I like Christopher Hitchens. He’s witty, he’s British so he has that cool accent working for him, he’s intelligent (he uses big words, anyway), and he’s outspoken. He can hold his own with and sometimes even out-talk Chris Matthews. He doesn’t seem to belong in any one camp, so it’s often hard to tell what he will think on any one issue. He’s a critic of Mother Theresa (??) and a supporter of the invasion of Iraq. One thing that he’s consistent about is his atheism, and with the recent wave of publications by outspoken atheists such as Sam Harris and Richard Dawkins, Hitchens has followed suit with his own book, with the somewhat inflammatory title God Is Not Great: How Religion Poisons Everything.

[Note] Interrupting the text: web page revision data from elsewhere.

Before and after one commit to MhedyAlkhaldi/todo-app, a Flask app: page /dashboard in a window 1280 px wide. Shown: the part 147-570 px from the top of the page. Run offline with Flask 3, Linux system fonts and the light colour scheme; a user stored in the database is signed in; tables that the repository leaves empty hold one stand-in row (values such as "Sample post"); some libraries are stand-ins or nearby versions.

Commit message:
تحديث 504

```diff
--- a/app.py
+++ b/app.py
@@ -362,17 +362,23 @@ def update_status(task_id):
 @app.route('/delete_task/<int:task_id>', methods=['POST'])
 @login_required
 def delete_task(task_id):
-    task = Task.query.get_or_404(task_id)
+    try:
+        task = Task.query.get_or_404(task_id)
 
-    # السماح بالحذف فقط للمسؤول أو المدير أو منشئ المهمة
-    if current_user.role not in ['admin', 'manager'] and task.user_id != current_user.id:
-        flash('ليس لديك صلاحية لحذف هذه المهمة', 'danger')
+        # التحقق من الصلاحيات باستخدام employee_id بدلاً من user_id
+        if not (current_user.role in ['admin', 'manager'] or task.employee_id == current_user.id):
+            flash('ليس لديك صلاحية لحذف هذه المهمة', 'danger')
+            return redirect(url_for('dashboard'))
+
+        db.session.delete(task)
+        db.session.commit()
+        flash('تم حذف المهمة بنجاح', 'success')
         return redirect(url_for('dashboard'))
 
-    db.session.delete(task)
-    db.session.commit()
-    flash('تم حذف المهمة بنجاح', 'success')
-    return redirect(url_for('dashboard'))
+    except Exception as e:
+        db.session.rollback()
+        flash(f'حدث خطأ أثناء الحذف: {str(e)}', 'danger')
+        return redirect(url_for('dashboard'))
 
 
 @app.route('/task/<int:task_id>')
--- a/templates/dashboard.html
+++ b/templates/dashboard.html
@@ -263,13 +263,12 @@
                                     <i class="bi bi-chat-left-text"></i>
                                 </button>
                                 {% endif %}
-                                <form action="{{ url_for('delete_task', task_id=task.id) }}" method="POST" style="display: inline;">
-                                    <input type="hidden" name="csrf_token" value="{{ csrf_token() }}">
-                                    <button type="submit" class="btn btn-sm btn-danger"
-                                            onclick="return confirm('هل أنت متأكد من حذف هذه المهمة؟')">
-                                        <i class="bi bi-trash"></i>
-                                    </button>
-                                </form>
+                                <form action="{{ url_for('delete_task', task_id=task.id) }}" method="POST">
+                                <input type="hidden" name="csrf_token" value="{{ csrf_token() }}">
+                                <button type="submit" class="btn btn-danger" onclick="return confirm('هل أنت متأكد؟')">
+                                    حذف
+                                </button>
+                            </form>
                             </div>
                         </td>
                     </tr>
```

As you might expect, the reviews are all over the place on this book. A Booklist review called him “utterly rational” while Publishers Weekly said that the book’s claim that religion poisons everything “tips over into barely disguised misanthropy.” “Books and Culture” (a Christianity Today publication) has chosen this as their Book of the Week. In their review, Preston Jones comments “we are dealing with a very intelligent and well-read author who, when it comes to “religion,” is simply incapable of reason.” My favorite line from the Publishers Weekly review is that Hitchens is “delightful reading … even when he’s wrong.”
However, as obnoxious as Dawkins and Harris can be, Hitchens’ book sounds like it may be the most caustic; Hitchens’ acerbic wit is obviously one of his endearing qualities, and in this book he apparently lashes out at everything religious, including Mother Theresa and Martin Luther King.
There is no doubt that religious people of all flavors have done some remarkably stupid and evil things. I am often (okay, very often) critical of the stupid things that Christians say and do, and I can’t justify stupidity or immorality no matter what the reasoning behind it may be. However, atheists have also done some remarkably evil things. It may be better argued that humans share a tendency for evil (Christians often call it a “sinful nature”). If that is the case, then the poison already exists, and the real discussion should be on the antidote.
But, that wouldn’t be as much fun, and probably wouldn’t sell as many books.